In late March, USC ‘s Center for High-Performance Computing (HPC) brought our cluster back online after a week-long downtime. We schedule two downtimes per year for regular maintenance but, as mentioned in part one, we had to do extra planning for this particular downtime as we were implementing a major change to how jobs are scheduled in our environment. In fact, we had been working out the details of the transition from PBS to Slurm for the past year or so. I spent most of the downtime week reviewing our online documentation to make sure it was accurate. Our biggest concern was that we would be overwhelmed by many people asking, “Why don’t my PBS scripts work?” so having accurate documentation explaining the new job scheduler was a high priority for me.
I think having good documentation really helped us out because we received very few questions on basic things like Slurm syntax that could be easily found on our website. Most of the issues our users had were pitfalls that our testers had reported to us, so we already had a good idea of how to help them. The rest of the problems our users encountered were related to our Slurm configuration; these issues could only be seen after putting it into production. Since we had already done a lot of prep work before the downtime, ACI-REFs were able to take care of most of the tickets, which allowed the system administrators to focus on the tough configuration settings issues.
There’s never a good time to make a disruptive change to a cluster environment but based on our Slurm experiences we recommend the following:

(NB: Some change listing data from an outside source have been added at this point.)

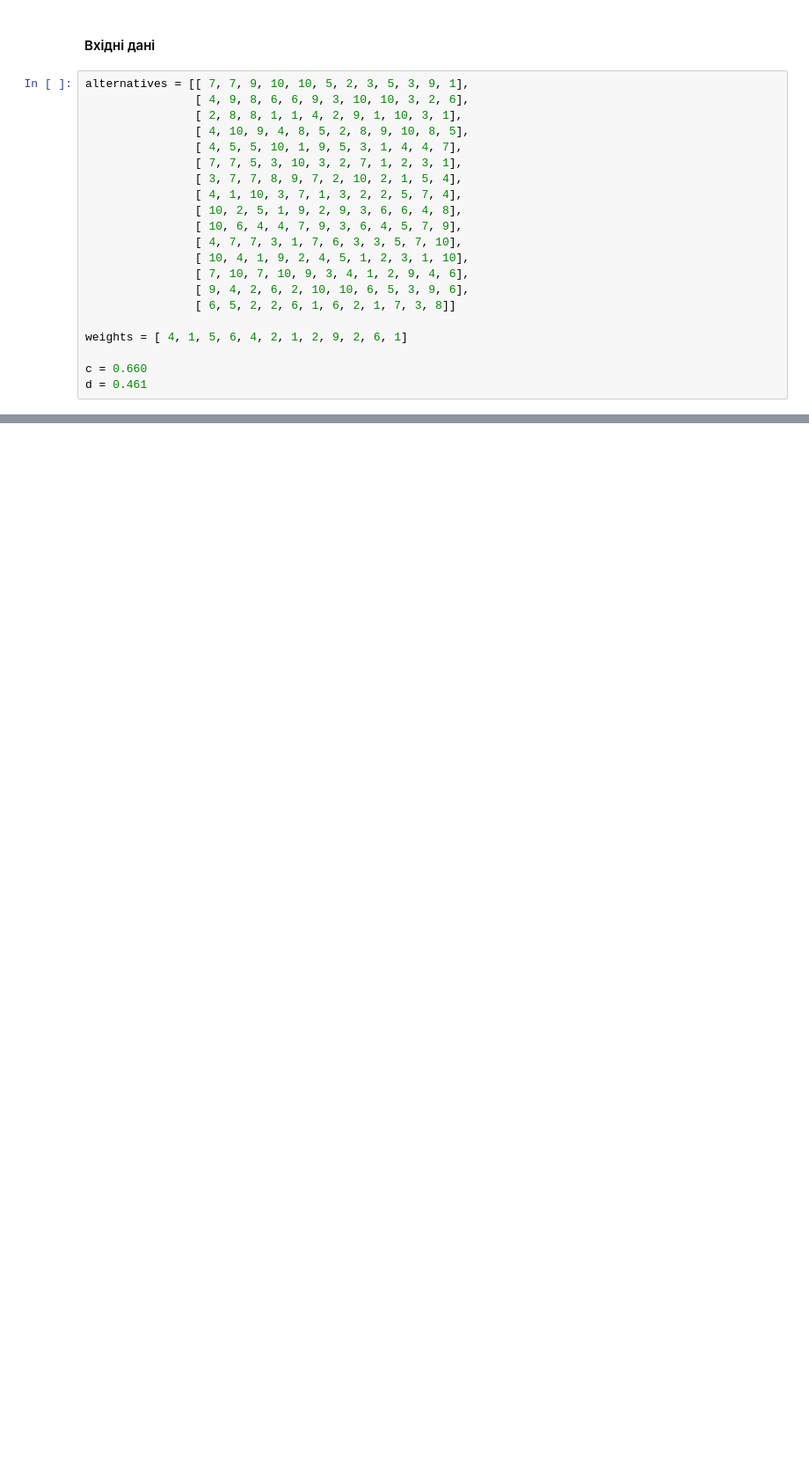
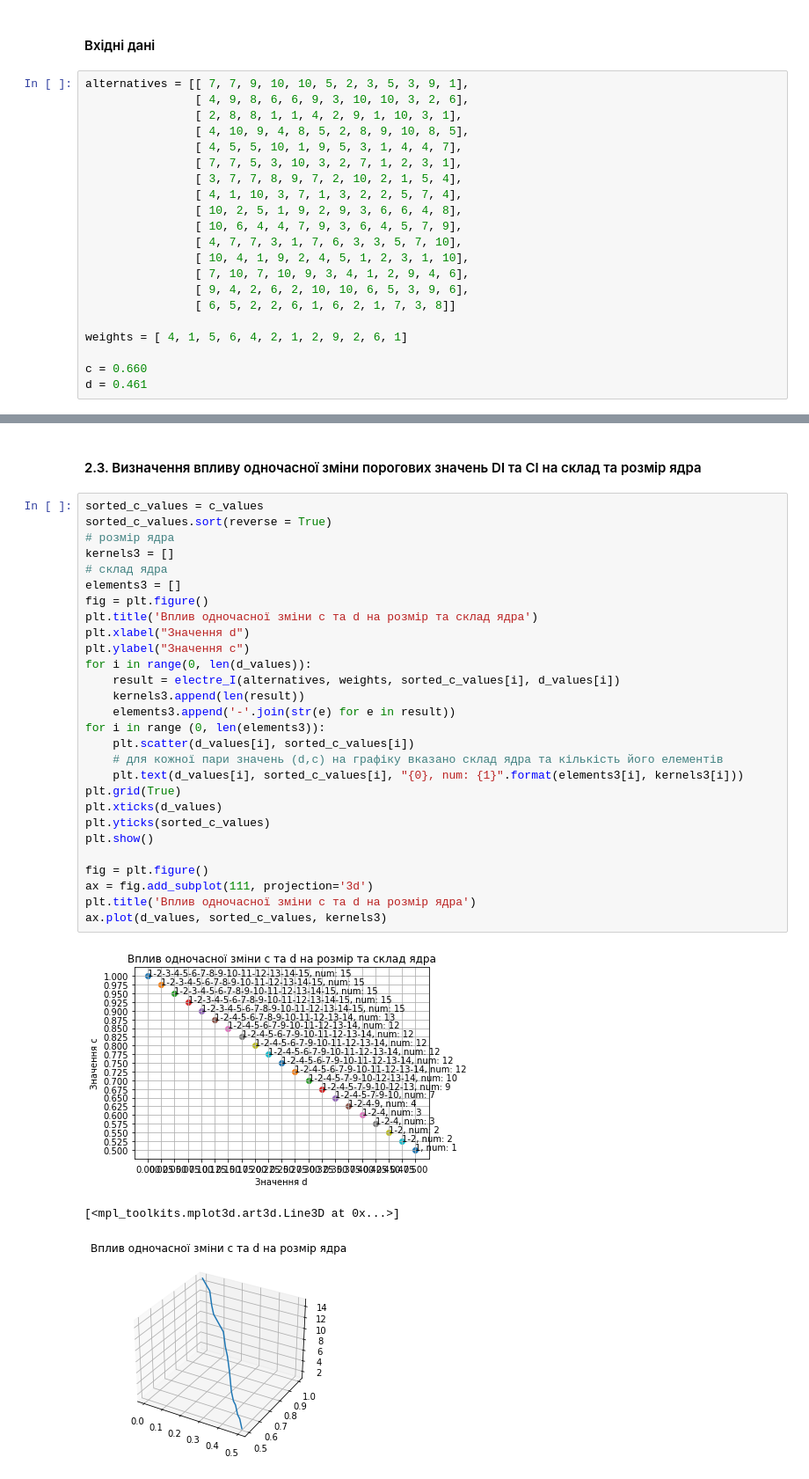
Before and after one commit to ojdmytruk/DecisionTheory_sem7, a Jupyter notebook: TPR_lab4/TPR_lab4.ipynb, the cells around one changed output, grey strips where cells are left out. Shown: that part at 88% size. Cells and saved outputs as stored; diff of their text form; blank space fills up the shorter version.

```diff
--- a/TPR_lab4/TPR_lab4.ipynb
+++ b/TPR_lab4/TPR_lab4.ipynb
@@ -129,0 +204,34 @@ electre_I(alternatives, weights, c, d)
+# %% [markdown]
+#### 2.3. Визначення впливу одночасної зміни порогових значень DI та CI на склад та розмір ядра
+# %%
+sorted_c_values = c_values
+sorted_c_values.sort(reverse = True)
+# розмір ядра
+kernels3 = []
+# склад ядра
+elements3 = []
+fig = plt.figure()
+plt.title('Вплив одночасної зміни c та d на розмір та склад ядра')
+plt.xlabel("Значення d")
+plt.ylabel("Значення c")
+for i in range(0, len(d_values)):
+    result = electre_I(alternatives, weights, sorted_c_values[i], d_values[i])
+    kernels3.append(len(result))
+    elements3.append('-'.join(str(e) for e in result))
+for i in range (0, len(elements3)):
+    plt.scatter(d_values[i], sorted_c_values[i])
+    # для кожної пари значень (d,c) на графіку вказано склад ядра та кількість його елементів
+    plt.text(d_values[i], sorted_c_values[i], "{0}, num: {1}".format(elements3[i], kernels3[i]))
+plt.grid(True)
+plt.xticks(d_values)
+plt.yticks(sorted_c_values)
+plt.show()
+
+fig = plt.figure()
+ax = fig.add_subplot(111, projection='3d')
+plt.title('Вплив одночасної зміни c та d на розмір ядра')
+ax.plot(d_values, sorted_c_values, kernels3)
+# %% [output]
+[figure, added]
+[<mpl_toolkits.mplot3d.art3d.Line3D at 0x...>]
+[figure, added]
```
Also changed, not shown: parts of 7 cells of this notebook, 1 other file.
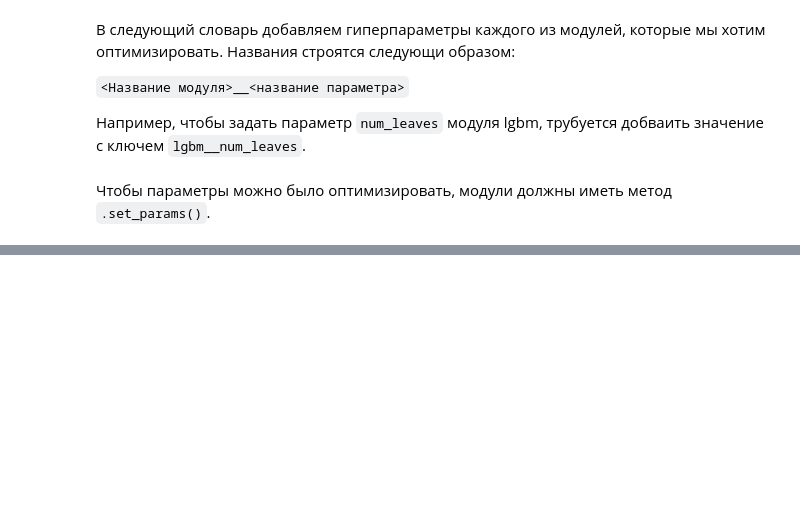
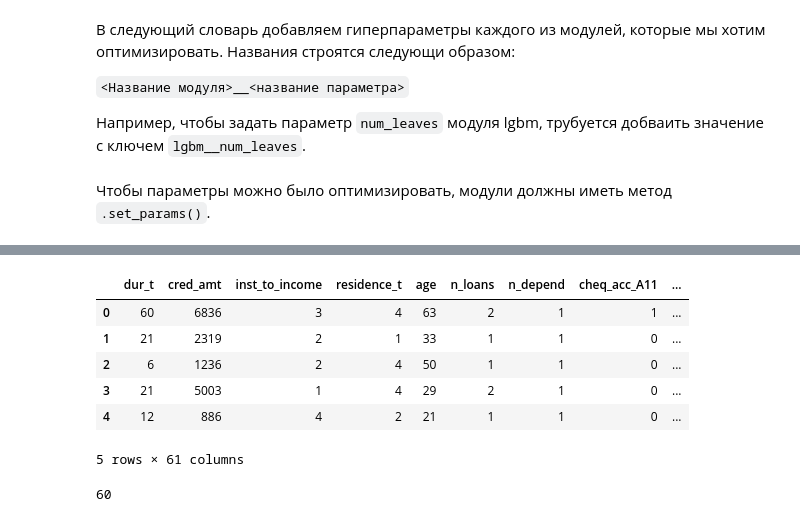
Before and after one commit to uasek/credit_scoring_project, a Jupyter notebook: baseline/pipeline-demo.ipynb, the cells around one changed output, grey strips where cells are left out. Drawn from its saved outputs; the diff is of its cells as text; code cells hidden in the pictures; blank space fills up the shorter version.

Commit message:
Added feature selection, missings + transformations to go

```diff
--- a/baseline/pipeline-demo.ipynb
+++ b/baseline/pipeline-demo.ipynb
@@ -484,7 +514,11 @@ modules = {
     'RUS':         RUS_module,
     'ROS':         ROS_module,
     'SMOTE':       SMOTE_module,
-    'ADASYN':      ADASYN_module
+    'ADASYN':      ADASYN_module,
+    'SeqFearSel':  SeqFearSel_module,
+    'RecFeatAdd':  RecFeatAdd_module,
+    'SelShuffl':   SelShuffl_module,
+    'SmartSel':    SmartSel_module
 }
 # %% [markdown]
 ## 4. Define Pipeline
@@ -619,0 +671,18 @@ Gini: 0.5855271066233922
+# %%
+modules['OneHot'].fit(X_train_debug, y_train_debug)
+X_train_debug = modules['OneHot'].transform(X_train_debug)
+X_train_debug.head()
+# %% [output]
+|  | dur_t | cred_amt | inst_to_income | residence_t | age | n_loans | n_depend | cheq_acc_A11 | ... |
+| 0 | 60 | 6836 | 3 | 4 | 63 | 2 | 1 | 1 | ... |
+| 1 | 21 | 2319 | 2 | 1 | 33 | 1 | 1 | 0 | ... |
+| 2 | 6 | 1236 | 2 | 4 | 50 | 1 | 1 | 0 | ... |
+| 3 | 21 | 5003 | 1 | 4 | 29 | 2 | 1 | 0 | ... |
+| 4 | 12 | 886 | 4 | 2 | 21 | 1 | 1 | 0 | ... |
+5 rows × 61 columns
+# %%
+modules['SelShuffl'].set_params(**{'threshold': .01})
+modules['SelShuffl'].fit(X_train_debug, y_train_debug)
+len(modules['SelShuffl'].features_to_drop_)
+# %% [output]
+60
```
Also changed, not shown: parts of 16 cells of this notebook.
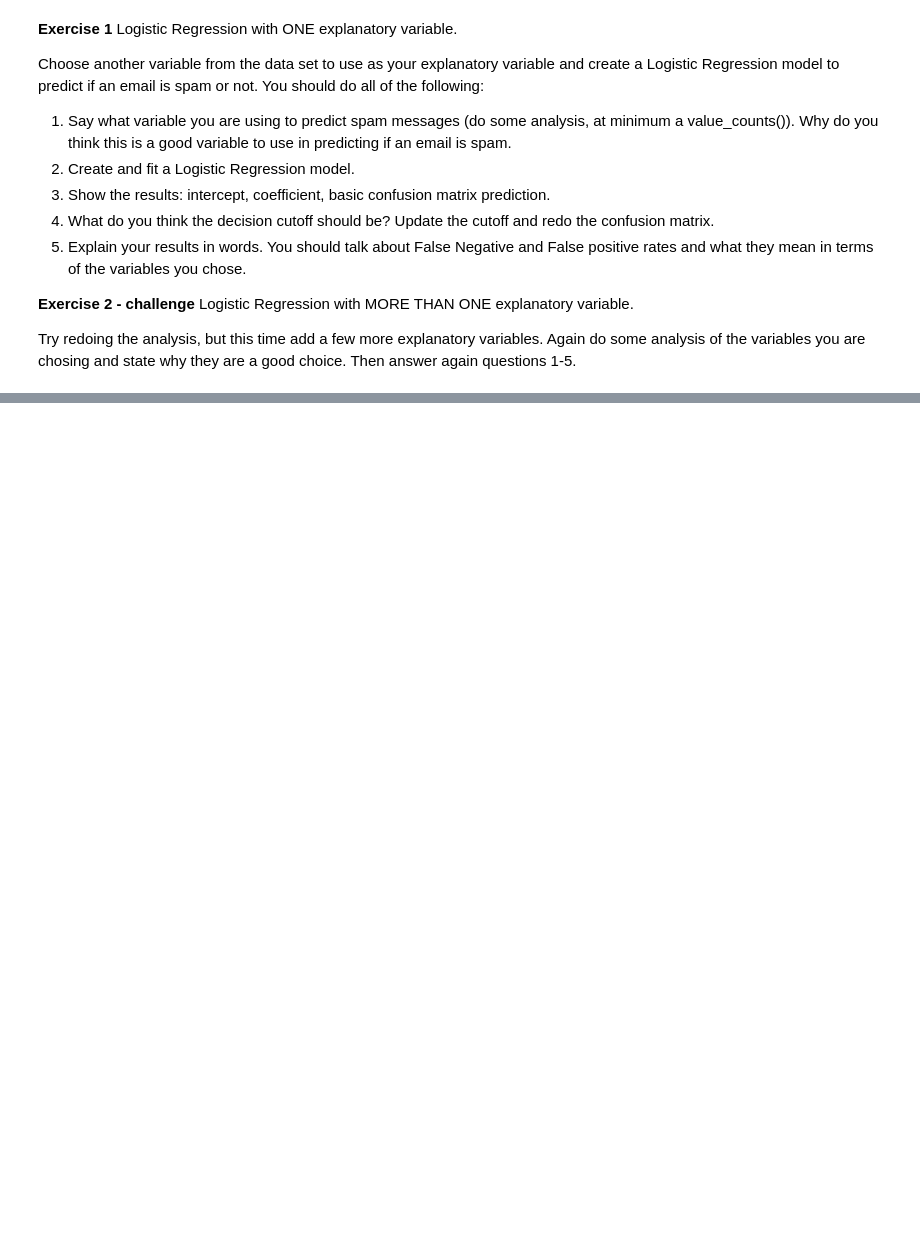
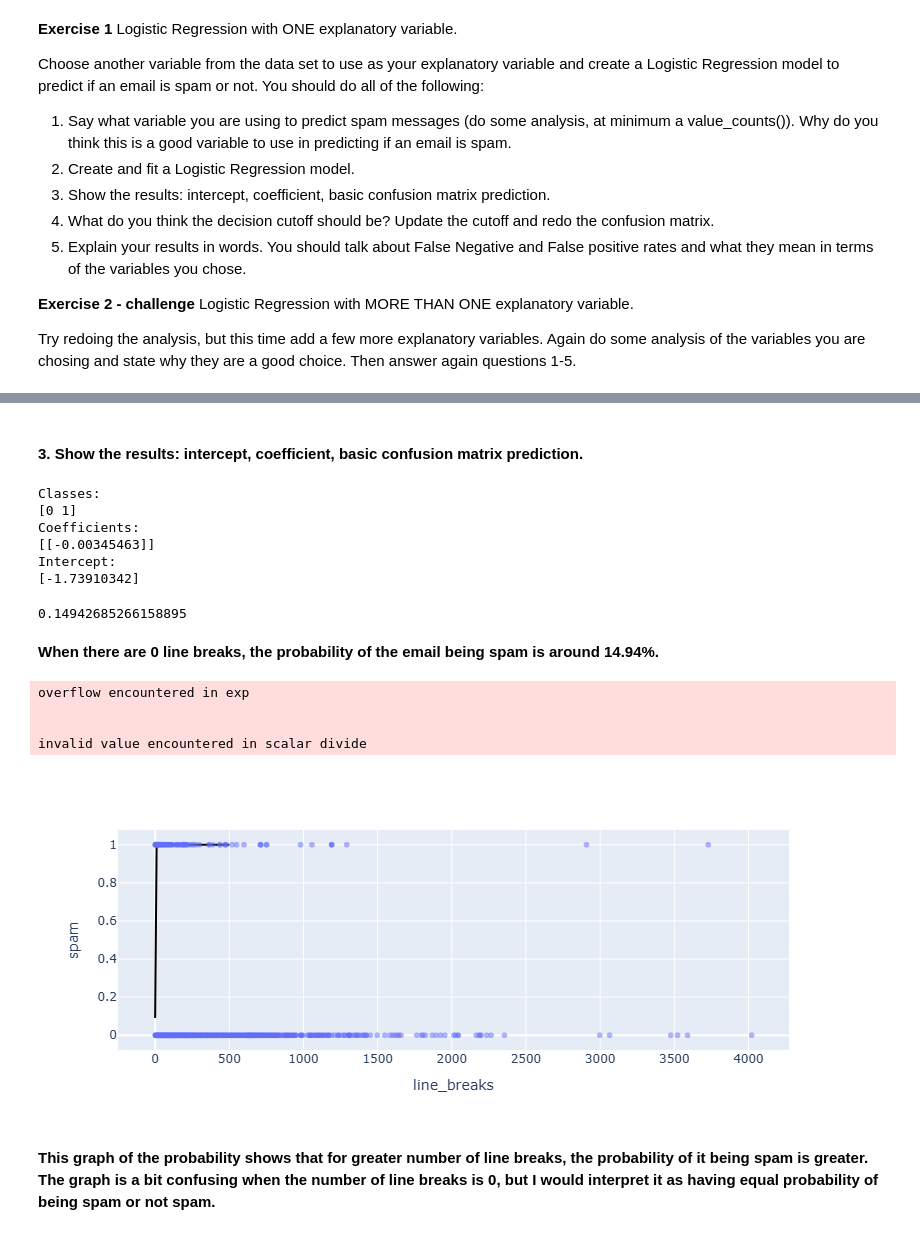
Before and after one commit to joseephwong/Day18, a Jupyter notebook: Day18-HW.ipynb, the cells around one changed output, grey strips where cells are left out. Drawn from its saved outputs; the diff is of its cells as text; code cells hidden in the pictures; blank space fills up the shorter version.

```diff
--- a/Day18-HW.ipynb
+++ b/Day18-HW.ipynb
@@ -107,0 +211,58 @@ Try redoing the analysis, but this time add a few more explanatory variables. Ag
+# %% [markdown]
+#### 3. Show the results: intercept, coefficient, basic confusion matrix prediction.
+# %%
+print('Classes:')
+print(LM.classes_)
+print('Coefficients:')
+print(LM.coef_)
+print('Intercept:')
+print(LM.intercept_)
+# %% [output]
+Classes:
+[0 1]
+Coefficients:
+[[-0.00345463]]
+Intercept:
+[-1.73910342]
+# %%
+line_breaks = 0
+intercept = -1.73910342
+slope = -0.00345463
+
+eta = intercept + slope*line_breaks
+
+P = np.exp(eta)/(1+np.exp(eta))
+print(P)
+# %% [output]
+0.14942685266158895
+# %% [markdown]
+**When there are 0 line breaks, the probability of the email being spam is around 14.94%.**
+# %%
+intercept = -2.30858816
+slope = 1.41064075
+
+P = []
+
+line_breaks = list(np.arange(0,1300,10))
+
+for num in line_breaks:
+    eta = intercept + slope*num
+    P.append(np.exp(eta)/(1+np.exp(eta)))
+
+
+# Plot the results
+fig = px.scatter(DF_model,x='line_breaks',y='spam',opacity=.5)
+
+fig.add_trace(
+    px.line(x=line_breaks,y=P,color_discrete_sequence=['black']).data[0]
+)
+
+fig.show()
+# %% [output]
+overflow encountered in exp
+
+
+invalid value encountered in scalar divide
+[figure, added]
+# %% [markdown]
+**This graph of the probability shows that for greater number of line breaks, the probability of it being spam is greater. The graph is a bit confusing when the number of line breaks is 0, but I would interpret it as having equal probability of being spam or not spam.**
```
Also changed, not shown: parts of 26 cells of this notebook.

- Create a separate test cluster environment
- Identify people who are willing to be early testers
- Use their feedback to create documentation
- Open the test cluster to everyone
- Use additional feedback to refine documentation
- Offer as much training as possible before the change
- Periodically send out answers to frequently asked questions after the change